== Segment start ==

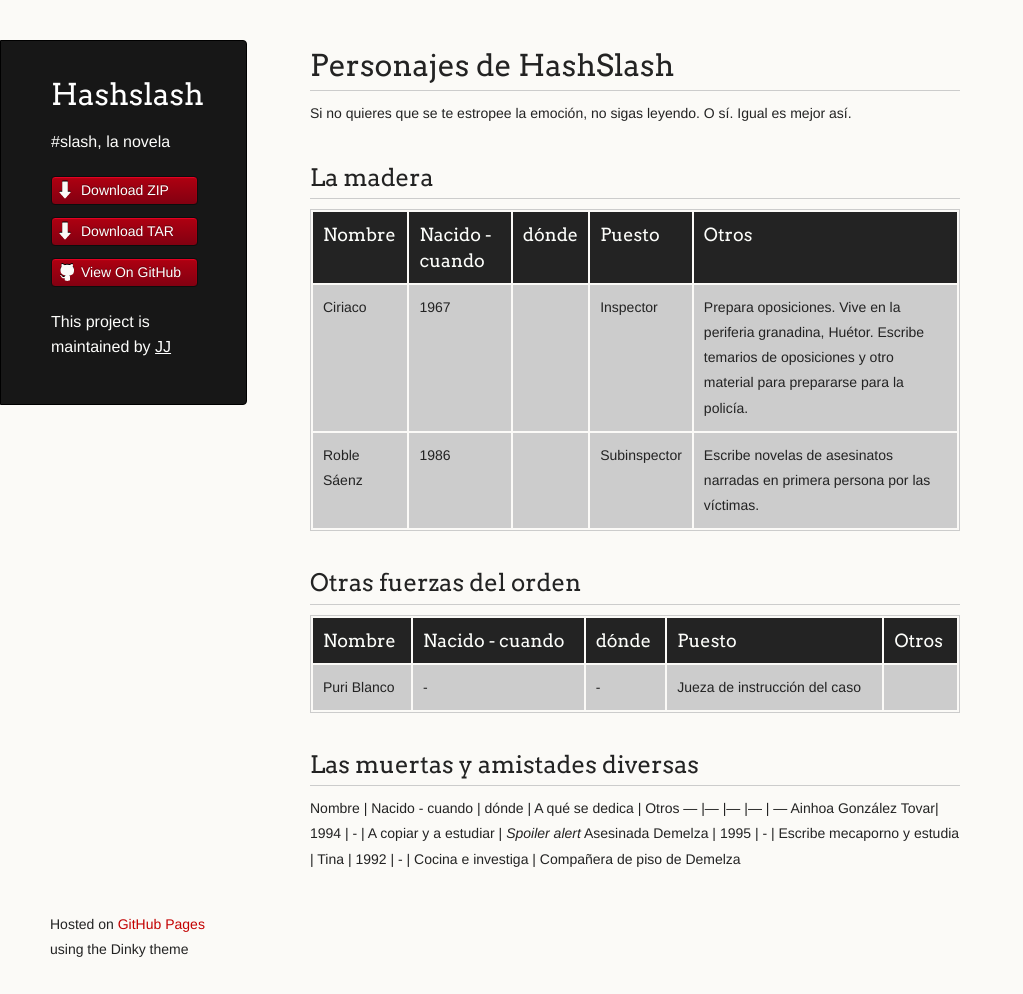
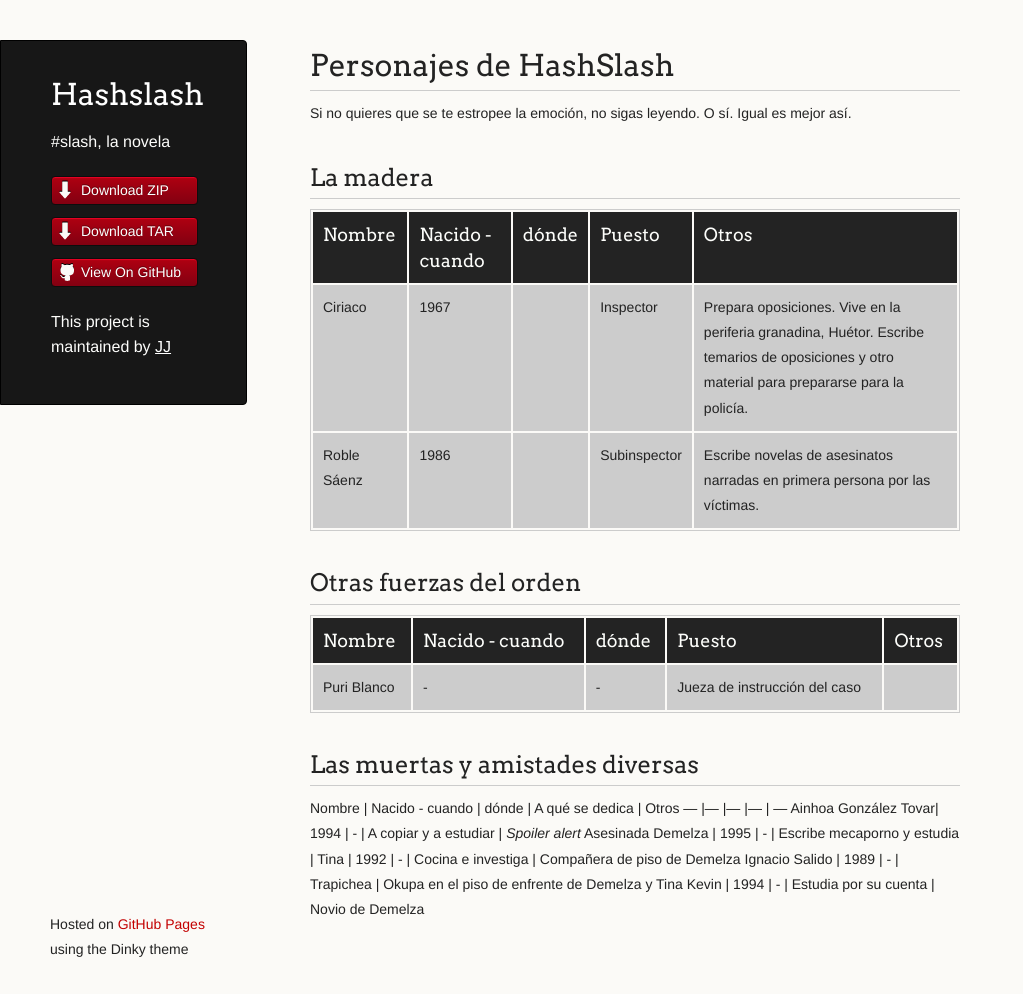
Before and after one commit to JJ/HashSlash, a Jekyll site: the page built from texto/personajes.md, in a window 1280 px wide and 994 px high. Shown: the whole window, without its empty margins (0-1023 px from the left). Built offline with Jekyll 4.4.1, drawn with Linux system fonts in a browser that asks for light colours.

Commit message:
Sync texto/personajes.md from master to gh-pages

```diff
--- a/texto/personajes.md
+++ b/texto/personajes.md
@@ -29,3 +29,5 @@ Nombre | Nacido - cuando | dónde |  A qué se dedica | Otros
 Ainhoa González Tovar| 1994 |  - | A copiar y a estudiar | *Spoiler alert*  Asesinada
 Demelza | 1995 | - | Escribe mecaporno y estudia |
 Tina | 1992 | - | Cocina e investiga | Compañera de piso de Demelza
+Ignacio Salido | 1989 | -  | Trapichea | Okupa en el piso de enfrente de Demelza y Tina
+Kevin | 1994 |  - |  Estudia por su cuenta | Novio de Demelza
```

== Segment end ==

In the material above, find each line containing the word "from" and copy it.

**Response for this exercise**
Before and after one commit to JJ/HashSlash, a Jekyll site: the page built from texto/personajes.md, in a window 1280 px wide and 994 px high. Shown: the whole window, without its empty margins (0-1023 px from the left). Built offline with Jekyll 4.4.1, drawn with Linux system fonts in a browser that asks for light colours.
Sync texto/personajes.md from master to gh-pages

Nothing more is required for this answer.